Copy out every line of the data exactly; do not include the images.

====== ENTRIES SHOWN

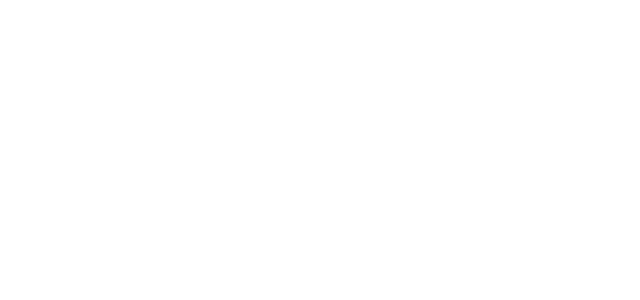
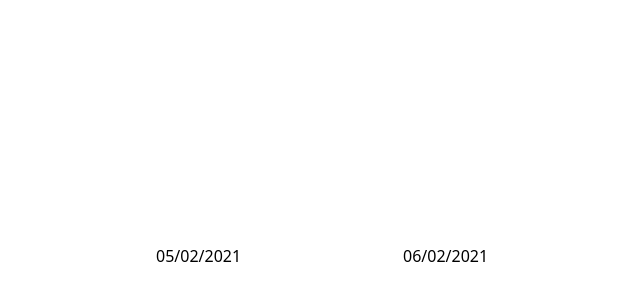
Before and after one commit to msnegurski/tailwind-react-datepicker, a Next.js app: page / in a window 1280 px wide. Shown: the part 144-444 px from the top of the page, without its empty margins (245-885 px from the left). Built offline with nearby package versions, Linux system fonts and the light colour scheme.

Commit message:
Place datepicker on the page

```diff
--- a/pages/index.js
+++ b/pages/index.js
@@ -1,6 +1,36 @@
+import DatePicker from 'react-datepicker'
+import { useState } from 'react'
+
 export default function Home() {
-  return (
-    <div>
-    </div>
-  )
+    const [startDate, setStartDate] = useState(new Date())
+    const [endDate, setEndDate] = useState(new Date().setMonth(startDate.getMonth() + 1))
+
+    return (
+        <div className="min-h-screen flex items-center max-w-2xl mx-auto justify-center space-x-4">
+            <div className="relative">
+                <DatePicker
+                    selected={startDate}
+                    onChange={(date) => setStartDate(date)}
+                    selectsStart
+                    startDate={startDate}
+                    endDate={endDate}
+                    minDate={new Date()}
+                    nextMonthButtonLabel=">"
+                    previousMonthButtonLabel="<"
+                />
+            </div>
+            <div className="relative">
+                <DatePicker
+                    selected={endDate}
+                    onChange={(date) => setEndDate(date)}
+                    selectsEnd
+                    startDate={startDate}
+                    endDate={endDate}
+                    minDate={startDate}
+                    nextMonthButtonLabel=">"
+                    previousMonthButtonLabel="<"
+                />
+            </div>
+        </div>
+    )
 }
```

============

■ ANSWER FOR THIS EXERCISE:
Before and after one commit to msnegurski/tailwind-react-datepicker, a Next.js app: page / in a window 1280 px wide. Shown: the part 144-444 px from the top of the page, without its empty margins (245-885 px from the left). Built offline with nearby package versions, Linux system fonts and the light colour scheme.

Commit message:
Place datepicker on the page

```diff
--- a/pages/index.js
+++ b/pages/index.js
@@ -1,6 +1,36 @@
+import DatePicker from 'react-datepicker'
+import { useState } from 'react'
+
 export default function Home() {
-  return (
-    <div>
-    </div>
-  )
+    const [startDate, setStartDate] = useState(new Date())
+    const [endDate, setEndDate] = useState(new Date().setMonth(startDate.getMonth() + 1))
+
+    return (
+        <div className="min-h-screen flex items-center max-w-2xl mx-auto justify-center space-x-4">
+            <div className="relative">
+                <DatePicker
+                    selected={startDate}
+                    onChange={(date) => setStartDate(date)}
+                    selectsStart
+                    startDate={startDate}
+                    endDate={endDate}
+                    minDate={new Date()}
+                    nextMonthButtonLabel=">"
+                    previousMonthButtonLabel="<"
+                />
+            </div>
+            <div className="relative">
+                <DatePicker
+                    selected={endDate}
+                    onChange={(date) => setEndDate(date)}
+                    selectsEnd
+                    startDate={startDate}
+                    endDate={endDate}
+                    minDate={startDate}
+                    nextMonthButtonLabel=">"
+                    previousMonthButtonLabel="<"
+                />
+            </div>
+        </div>
+    )
 }
```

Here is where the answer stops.